RECORD EXCERPTS →
*** Block opens ***
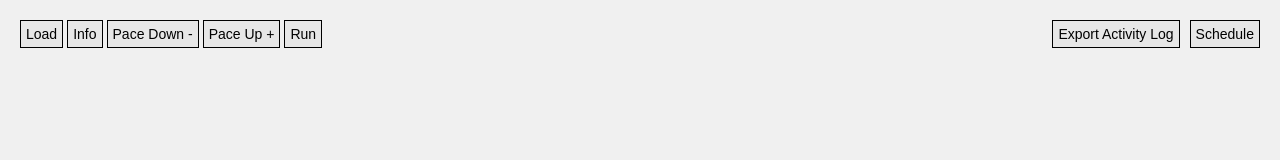
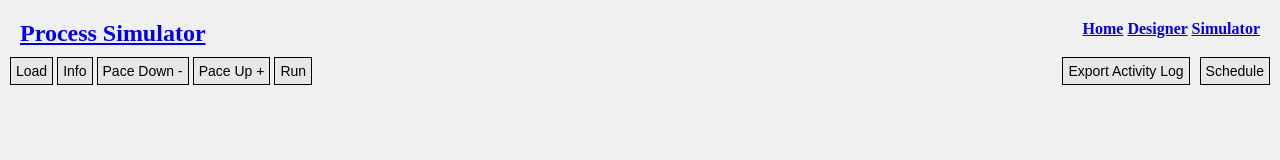
Before and after one commit to process-simulator-v2/process-simulator-v2.github.io, a plain HTML site: page simulator.html in a window 1280 px wide. Drawn offline with Linux system fonts and the light colour scheme.

Commit message:
Added header to all pages

```diff
--- a/simulator.html
+++ b/simulator.html
@@ -30,9 +30,6 @@
 
 	button {
   transition-duration: 0.4s;
-}
-body {
-	padding: 20px !important;
 }
 button:hover {
   background-color: white; /* Green */
@@ -106,7 +103,15 @@ button:hover {
 		}
     </style>
   </head>
-  <body>
+  <body style="padding: 10px !important">
+	<div class="" style="font-weight: 900;padding: 10px;">
+		<a  class="nav-link" href="index.html" style="font-size: x-large;">Process Simulator</a>
+			<nav class="nav nav-masthead justify-content-center float-right" style="float:right">
+				<a class="nav-link" href="index.html">Home</a>
+				<a class="nav-link active" href="designer.html">Designer</a>
+				<a class="nav-link" href="simulator.html">Simulator</a>
+			</nav>
+	</div>
   	<div>
 		<button id="load">Load</button>
 		<!--<button id="import">Import</button>-->
@@ -126,7 +131,7 @@ button:hover {
   	<button id="myBtn6">Add demand node</button>
   	<button id="myBtn4">Connect workstations</button>
   	<button id="myBtn7">Export file</button> -->
-    <div id="container" style="overflow: scroll; height: calc(100vh - 50px);"></div>
+    <div id="container" style="overflow: scroll; height: calc(100vh - 75px);"></div>
     <!-- Trigger/Open The Modal -->
 
 <!-- The Modal -->
```
Also changed, not shown: designer.html (+9 -1 lines), loadSim.js.
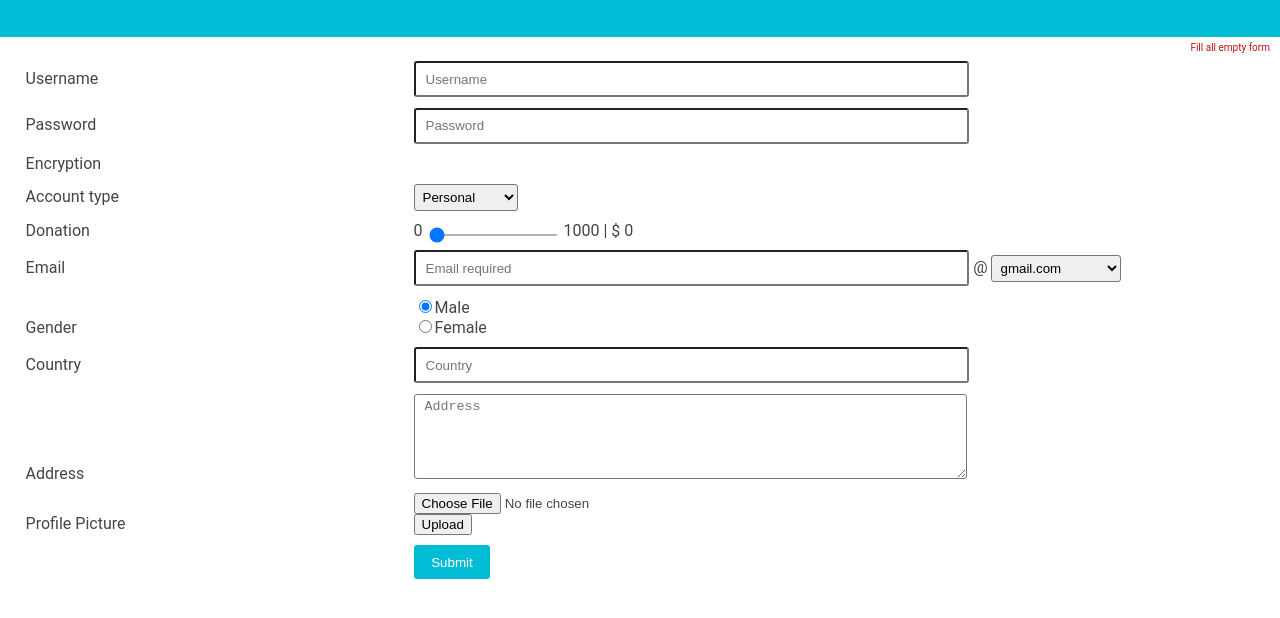
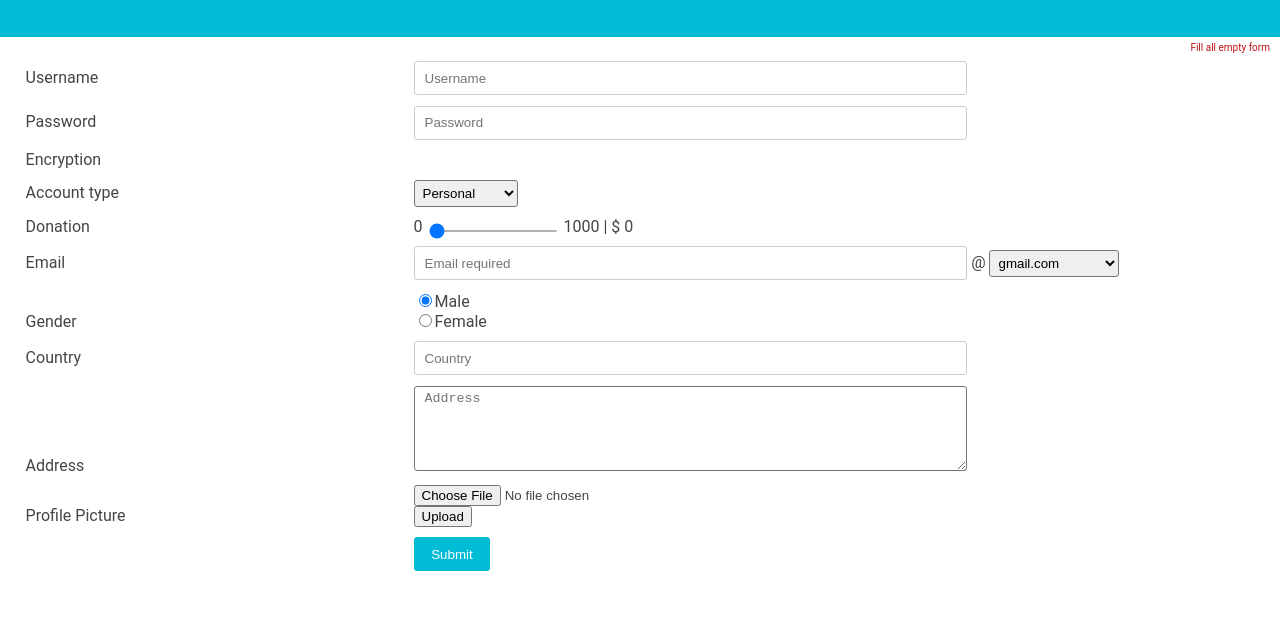
Before and after one commit to fuadreza/fuadreza.github.io, a plain HTML site: page form.html in a window 1280 px wide. Shown: the part 86-704 px from the top of the page. Drawn offline with Linux system fonts and the light colour scheme.

Commit message:
Update form.html

```diff
--- a/form.html
+++ b/form.html
@@ -65,6 +65,7 @@
 	.form-daftar .field-isi{
 		width: 70%;
 		height: 24px;
+		border: 1px solid #ccc;
 		border-radius: 3px;
 		box-shadow: 0;
 		padding: 4px;
```
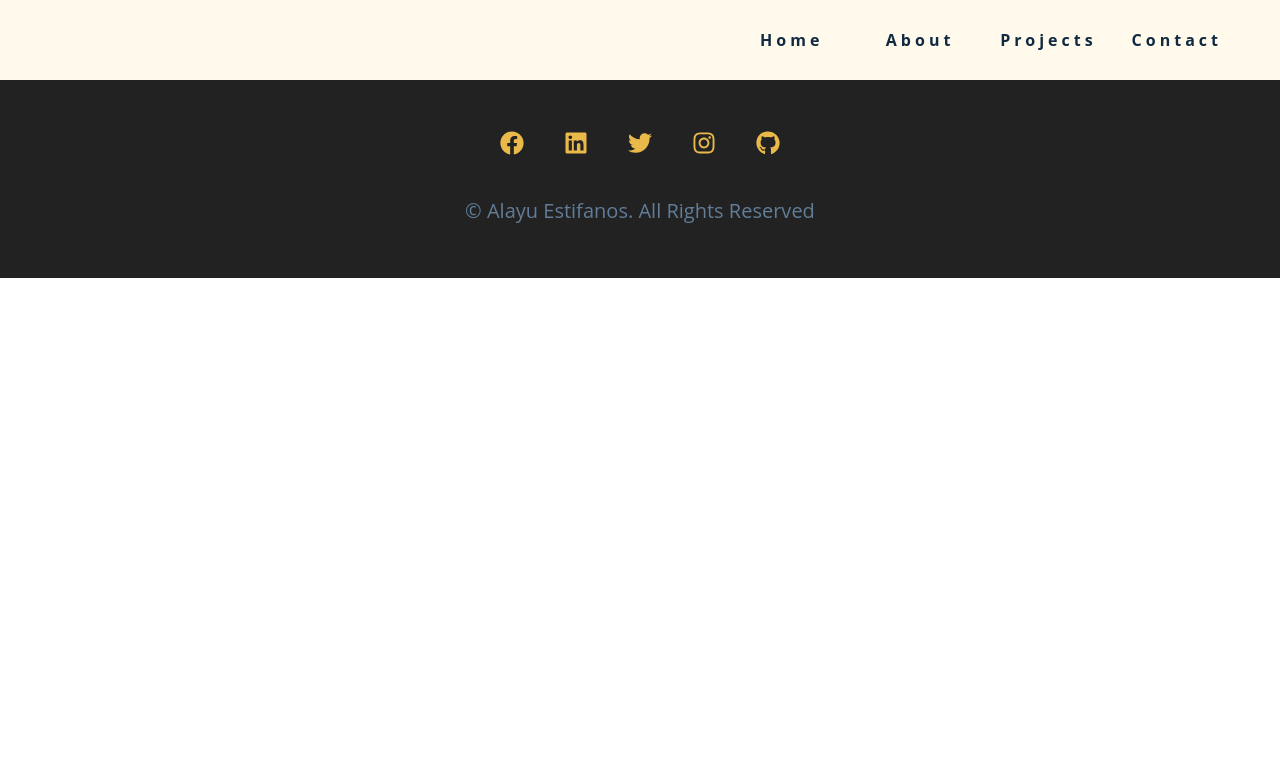
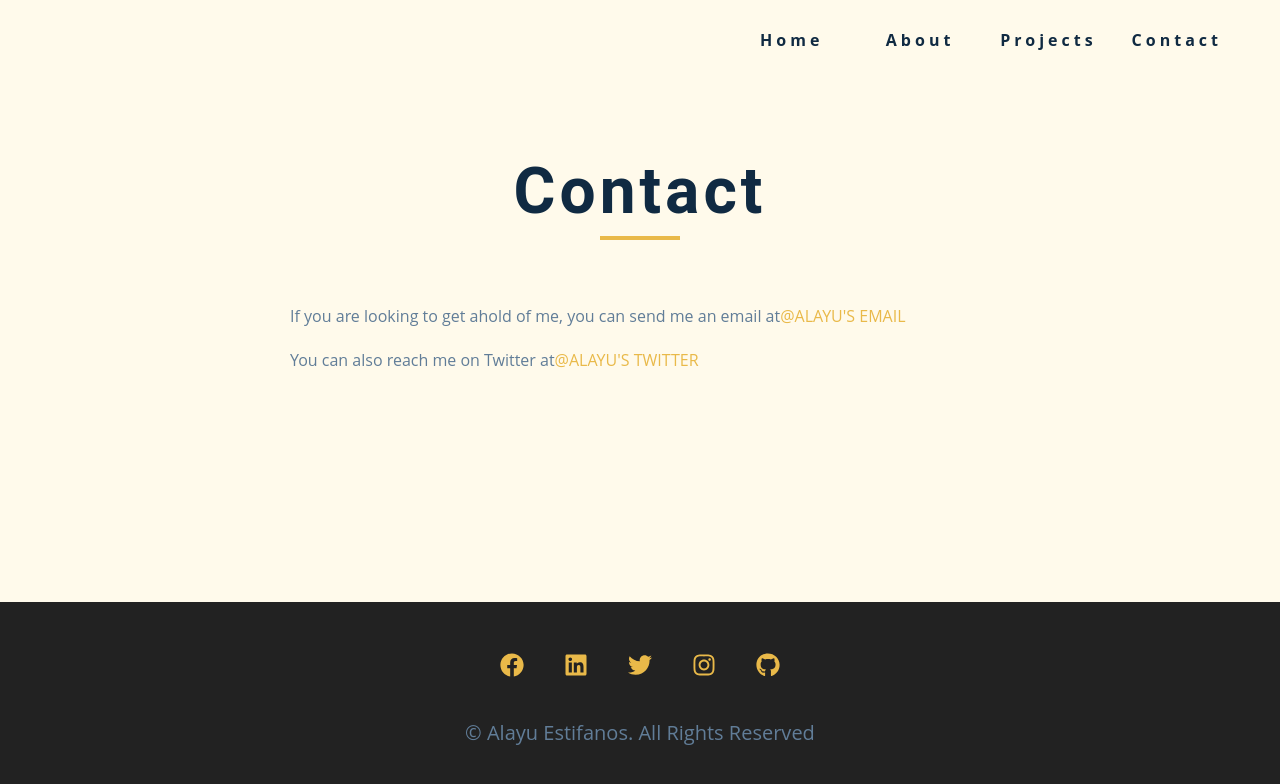
Before and after one commit to alayuestifanos/react-personal-website, a React (Create React App) app: page /contact in a window 1280 px wide. Shown: the top 784 px of the page. Built offline with nearby package versions, Linux system fonts and the light colour scheme.

Commit message:
creating contact page

```diff
--- a/src/pages/contact-page/contact-page.css
+++ b/src/pages/contact-page/contact-page.css
@@ -0,0 +1,16 @@
+.single-page {
+  background: var(--clr-primary-10);
+  min-height: calc(100vh - 5rem - 198px);
+}
+.page-info {
+  max-width: 700px;
+}
+.page-info a {
+  text-transform: uppercase;
+  color: var(--clr-primary-5);
+  -webkit-transition: var(--transition);
+  transition: var(--transition);
+}
+.page-info a:hover {
+  color: var(--clr-primary-1);
+}
--- a/src/pages/contact-page/contact-page.js
+++ b/src/pages/contact-page/contact-page.js
@@ -2,7 +2,25 @@ import React from "react";
 import "./contact-page.css";
 
 const ContactPage = () => {
-  return <div></div>;
+  return (
+    <section class="section single-page">
+      <div class="section-title">
+        <h1>contact</h1>
+        <div class="underline"></div>
+      </div>
+
+      <div class="section-center page-info">
+        <p>
+          If you are looking to get ahold of me, you can send me an email at
+          <a href="mailto:email@email.com">@Alayu's Email</a>
+        </p>
+        <p>
+          You can also reach me on Twitter at
+          <a href="https://www.twitter.com">@Alayu's Twitter </a>
+        </p>
+      </div>
+    </section>
+  );
 };
 
 export default ContactPage;
```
*** Block closes ***
PROBLEM → Please report how many lines of the listing contain the word "href", and include nothing beyond that number.

ANSWER TO THIS PROBLEM → 6